What is the best way to combat the rise in antisemitic attacks throughout the world, including in the United States?

I have sat through many Knesset committees and meetings with members of parliament from throughout the world in which we were presented with the statistics, and we all bemoaned them and declared that we must do “everything in our power” to stem the tide.

Declarations. Condemnations.

But do those actually make a difference? Not really.

Last week, I attended a Knesset hearing about the alarming rise in antisemitism throughout Europe and in the United States organized by the chairman of the Knesset Immigration, Absorption and Diaspora Affairs Committee MK Avraham Neguise, former CEO of Hillel Israel David Ya’ari, and StandWithUs.

What differentiated this hearing from most other committees and meetings I have attended was the audience, and the nature of the testimony.

This hearing included students from the Diaspora as well as European ambassadors from Germany, the European Union and Austria, and senior representatives from the United Kingdom and France.
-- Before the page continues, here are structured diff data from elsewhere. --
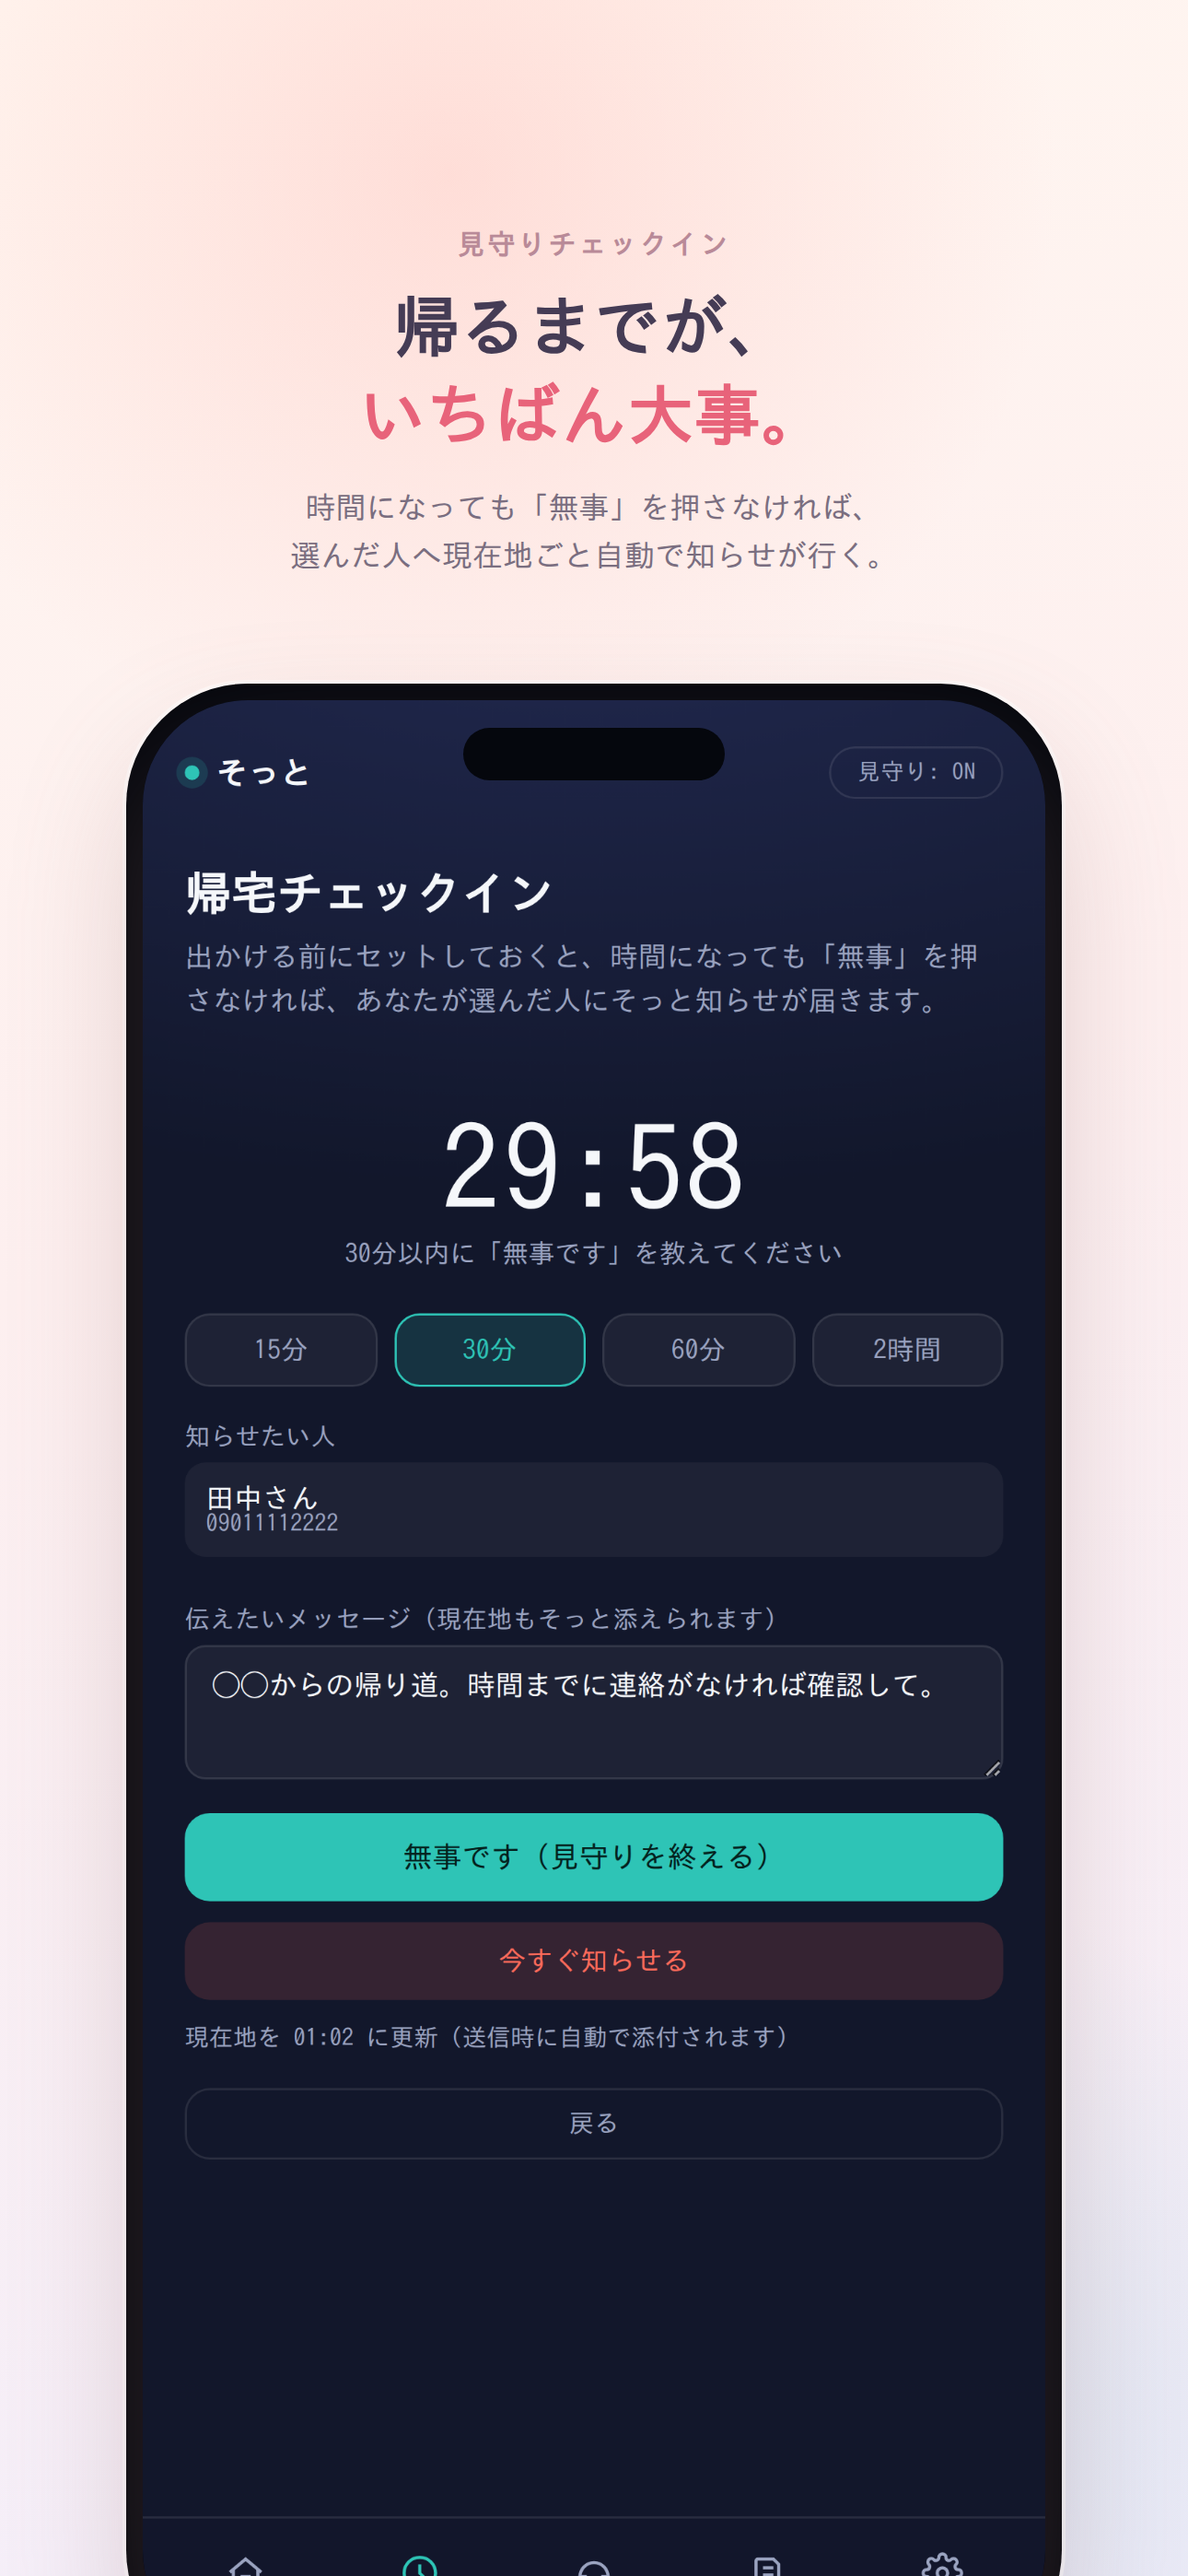
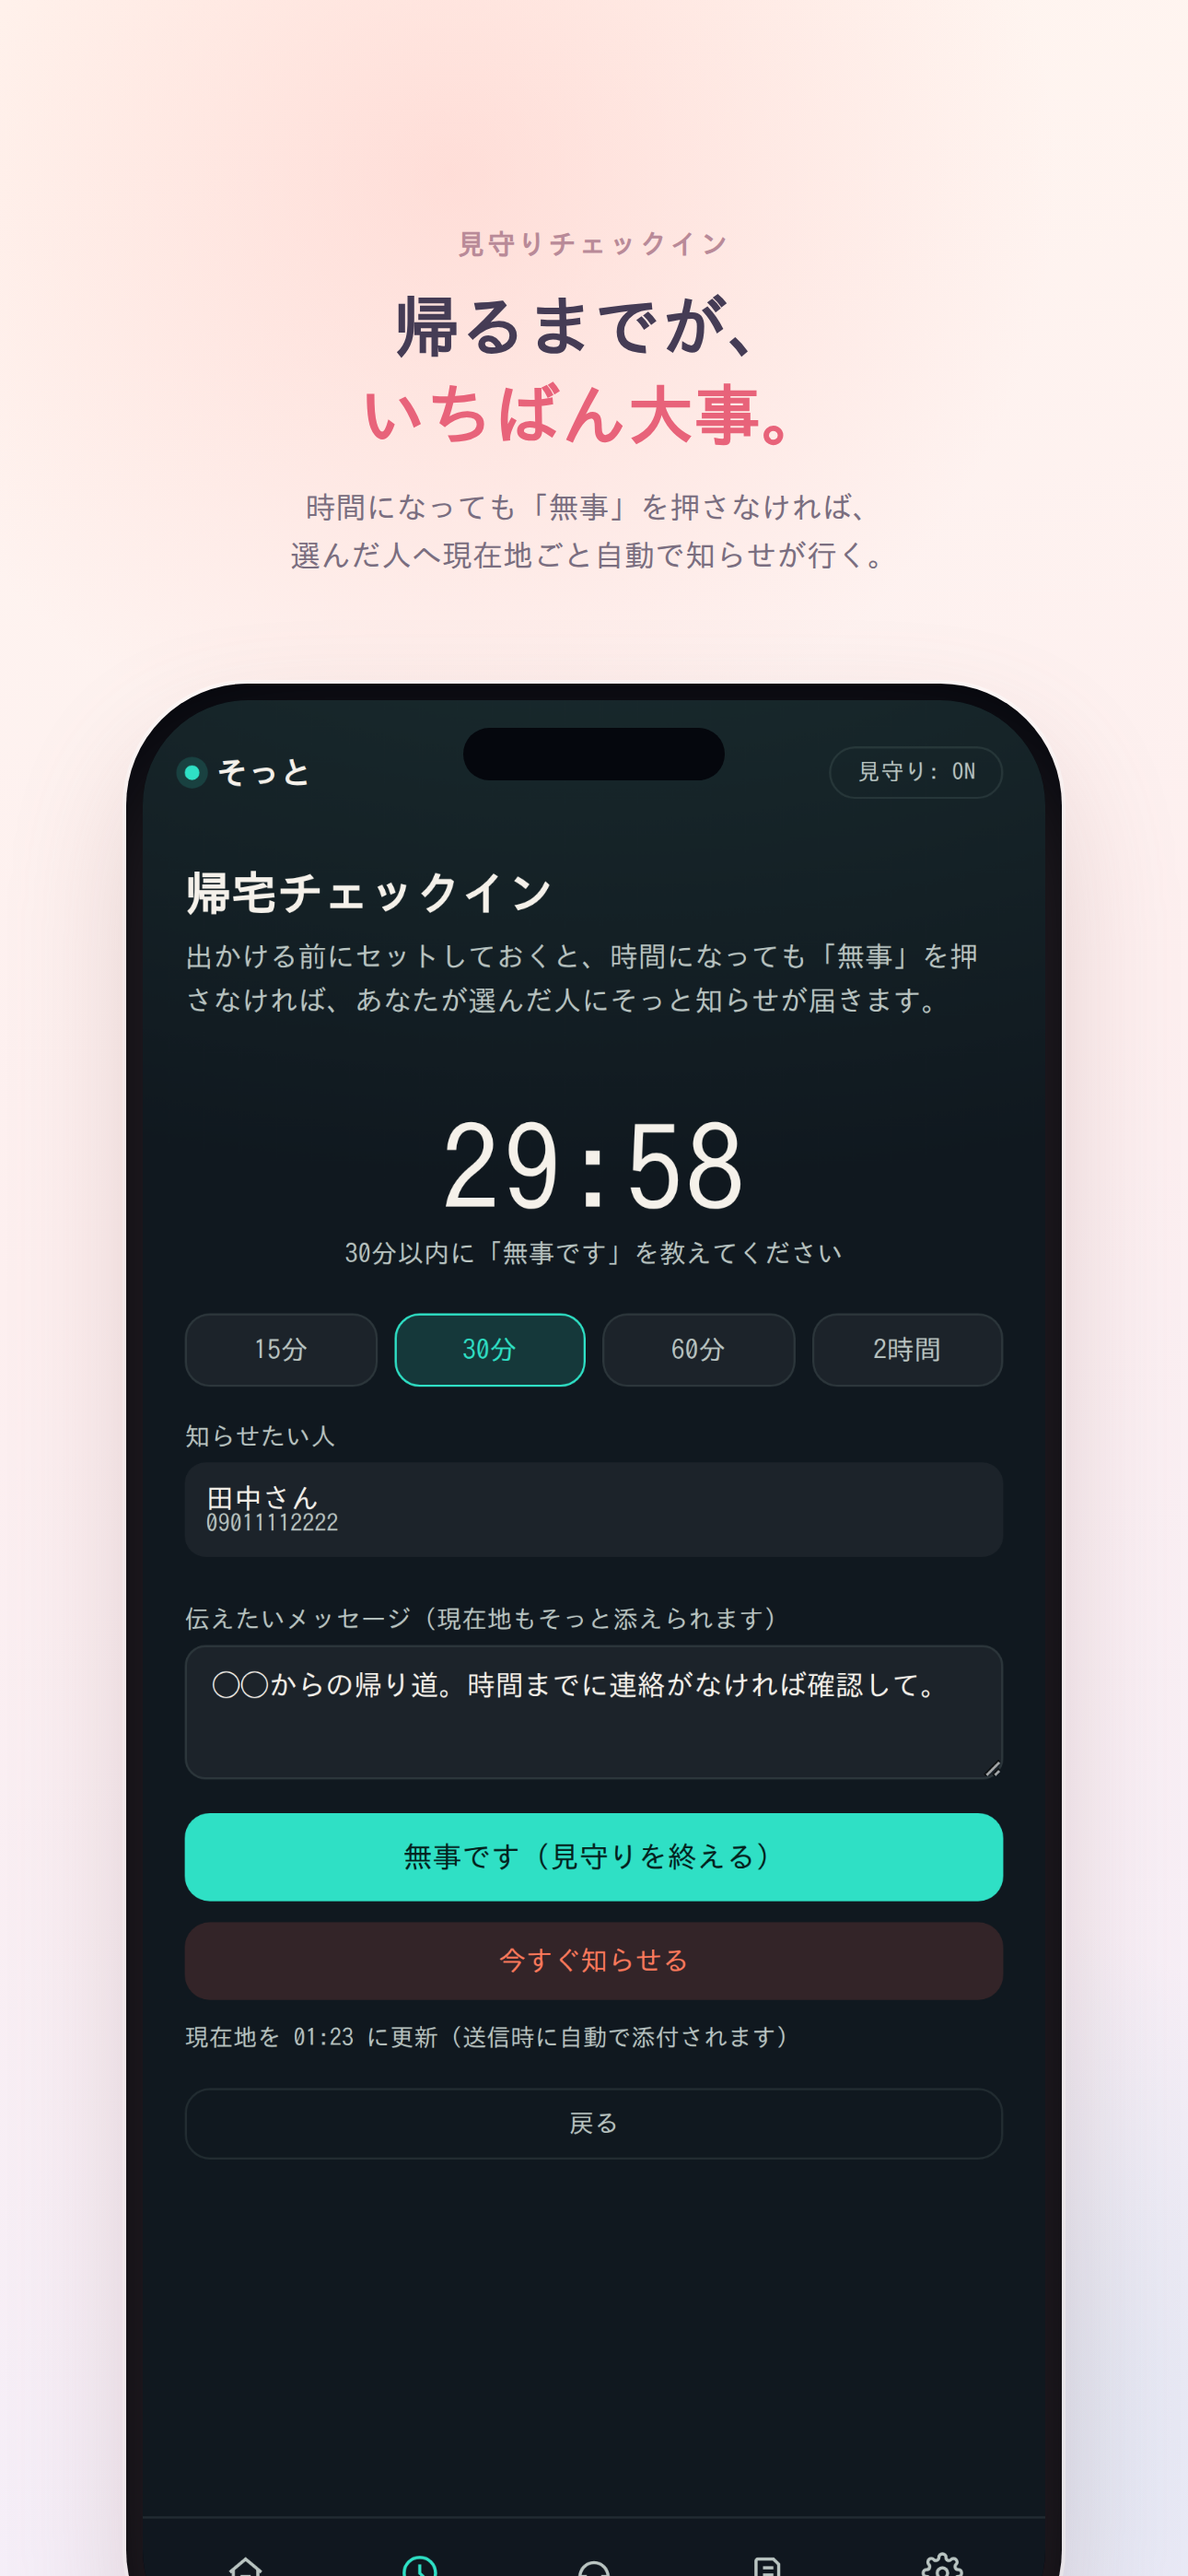
Redesign light/dark palette based on 2026 wellness-app color trends
Researched what top-performing apps (Headspace, Calm, Duolingo) and
current wellness/health UI trend reports converge on for 2026: avoid
pure white/pure black, light mode = warm paper background + slate text
+ one calm accent, dark mode = a deep *colored* base (not navy-black)
with a glowing/bioluminescent accent, muted mint replacing generic teal,
warm terracotta replacing saturated red-orange for the urgent action
color.

Applied consistently across all three places that define these colors:
- SafeLine/Assets.xcassets/*.colorset (the real app — Ink, TextPrimary/
  Secondary/Tertiary, CardFill, CardFillStrong, Border, Teal, Coral)
- prototype/safeline.html's :root (dark, the prototype's default)
- the screenshot generator's light-mode CSS override, updated to match
  the new Asset Catalog light values exactly rather than drift from them

Re-rendered all 10 marketing screenshots (5 dark + 5 light) with the
new palette.

diff --git a/prototype/safeline.html b/prototype/safeline.html
@@ -8,24 +8,24 @@
   @import url('https://fonts.googleapis.com/css2?family=Zen+Maru+Gothic:wght@400;500;700&family=IBM+Plex+Mono:wght@500;600&display=swap');
 
   :root{
-    --ink:#12172B;
-    --ink-2:#1B2140;
-    --panel:#20264A;
-    --line:rgba(245,247,250,0.10);
-    --text:#F5F7FA;
-    --text-dim:#9AA3C0;
-    --coral:#FF6B5B;
-    --coral-dim:rgba(255,107,91,0.18);
-    --teal:#2EC4B6;
-    --teal-dim:rgba(46,196,182,0.16);
-    --amber:#F5B942;
+    --ink:#10181F;
+    --ink-2:#1B2E30;
+    --panel:#17222B;
+    --line:rgba(200,225,220,0.10);
+    --text:#F5F1EA;
+    --text-dim:#B9C4C1;
+    --coral:#FF7A5C;
+    --coral-dim:rgba(255,122,92,0.18);
+    --teal:#2FE0C5;
+    --teal-dim:rgba(47,224,197,0.16);
+    --amber:#F0B84E;
   }
   *{box-sizing:border-box; -webkit-tap-highlight-color:transparent;}
   html,body{height:100%;}
   body{
     margin:0;
     background:
-      radial-gradient(1200px 600px at 50% -10%, #232B54 0%, var(--ink) 55%);
+      radial-gradient(1200px 600px at 50% -10%, #1B2E30 0%, var(--ink) 55%);
     color:var(--text);
     font-family:'Zen Maru Gothic',sans-serif;
     display:flex;
@@ -235,7 +235,7 @@
   .navbar{
     position:absolute; bottom:0; left:0; right:0;
     display:flex;
-    background:rgba(18,23,43,0.92);
+    background:rgba(16,24,31,0.92);
     backdrop-filter:blur(14px);
     border-top:1px solid var(--line);
     padding:10px 8px calc(10px + env(safe-area-inset-bottom));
As MK Nachman Shai correctly pointed out, it was disturbing that the US Embassy, despite being invited, did not bother to even send a representative. This is particularly of concern given the rise of antisemitic incidents reported in the United States over the past year. But the ambassadors and government representatives who were there heard first-hand testimony from students, and had to respond to what they heard.

Zachary Zimmer, a high school senior from New Jersey, shared a startling new prism from which to evaluate his coming university selection. “When I toured prospective colleges last year, I considered each through the filter of my own interests, location, size, academic strengths and, unfortunately, the rising tide of antisemitism faced by Jewish students on campus. I had my first encounter with anti-Jewish sentiment at UCLA in 2015, while attending a pre-college program. Taunting me for keeping kosher, a fellow participant slapped me in the face with a piece of bacon. About a week later, I was jostled to the back of our bus because ‘that’s where the Jews sit’.”

Becky Sebo, a former Ohio University student, shared a moving video which showed how she was arrested at a debate in the Student Senate for trying to speak about Israel.

It was refreshing to see ambassadors and Knesset members listening attentively to these first-hand testimonies. These weren’t facts, figures, and graphs in a PowerPoint presentation. They were real, human stories.

The testimony from the students was followed up by a few words from Yosef Kleinman – a Holocaust survivor who testified at Eichman’s trial – who delivered emotional words about the dangers of not responding to the warning signs of increased antisemitism. Michael Dickson, executive director of StandWithUs Israel uncovered using clear examples of anti-Israel sentiment disguising antisemitism.

David Ya’ari then specified four concrete proposals in response to this testimony: 1) calling for a more pro-active follow-up hearing with representatives from more governments to be scheduled in March, and a permanent hearing be entered on the Knesset calendar on each anniversary of Kristallnacht; 2) that ambassadors who were present and their colleagues reach out to their respective governments to ban all expressions of antisemitism including on social media; 3) that United Nations Secretary General Gutteres follow-up on his commitment to combat antisemitism by appointing a special envoy to work with member states on the issue; and 4) the Knesset, Ministry of Strategic Affairs, Ministry of Foreign Affairs and relevant NGO’s commit to share knowledge and resources with the Diaspora to strengthen security and provide training for Jewish communities to defend themselves.

The ambassadors were visibly moved by all that they heard, and all committed to concrete actions in order to combat antisemitism in their countries including legislation related to social media.

The Knesset must learn from this hearing which focused on the human side of antisemitism and suggested real action plans and expand it to other areas to give voice to Diaspora concerns, including the Kotel controversy, the long-standing issue of conversions to Judaism, the Chief Rabbinate, and other Diaspora-related issues. Israeli leaders must hear directly from Jewish youth around the world as they describe how they feel disconnected and disenfranchised from Israel.  They must hear the horror stories of converts being rejected despite their passion and commitment for Judaism and Israel – from the converts themselves and not from rabbinic or federation leaders.

The Knesset is a phenomenal platform to address issues of concern to Israelis and to the Jewish Diaspora, and can be a useful bridge to the broader community, if we are willing to listen to the people instead of leaving it in the usual realm of meaningless declarations from leaders. Last week’s effective hearing on antisemitism demonstrated that it should not be a one-way conversation with the Diaspora but rather a dialogue and I do believe that there will be tangible results from that hearing. We need to listen more in Israel, understand the human side of the decisions which we make, and commit ourselves to concrete action items and not simple declarations in response.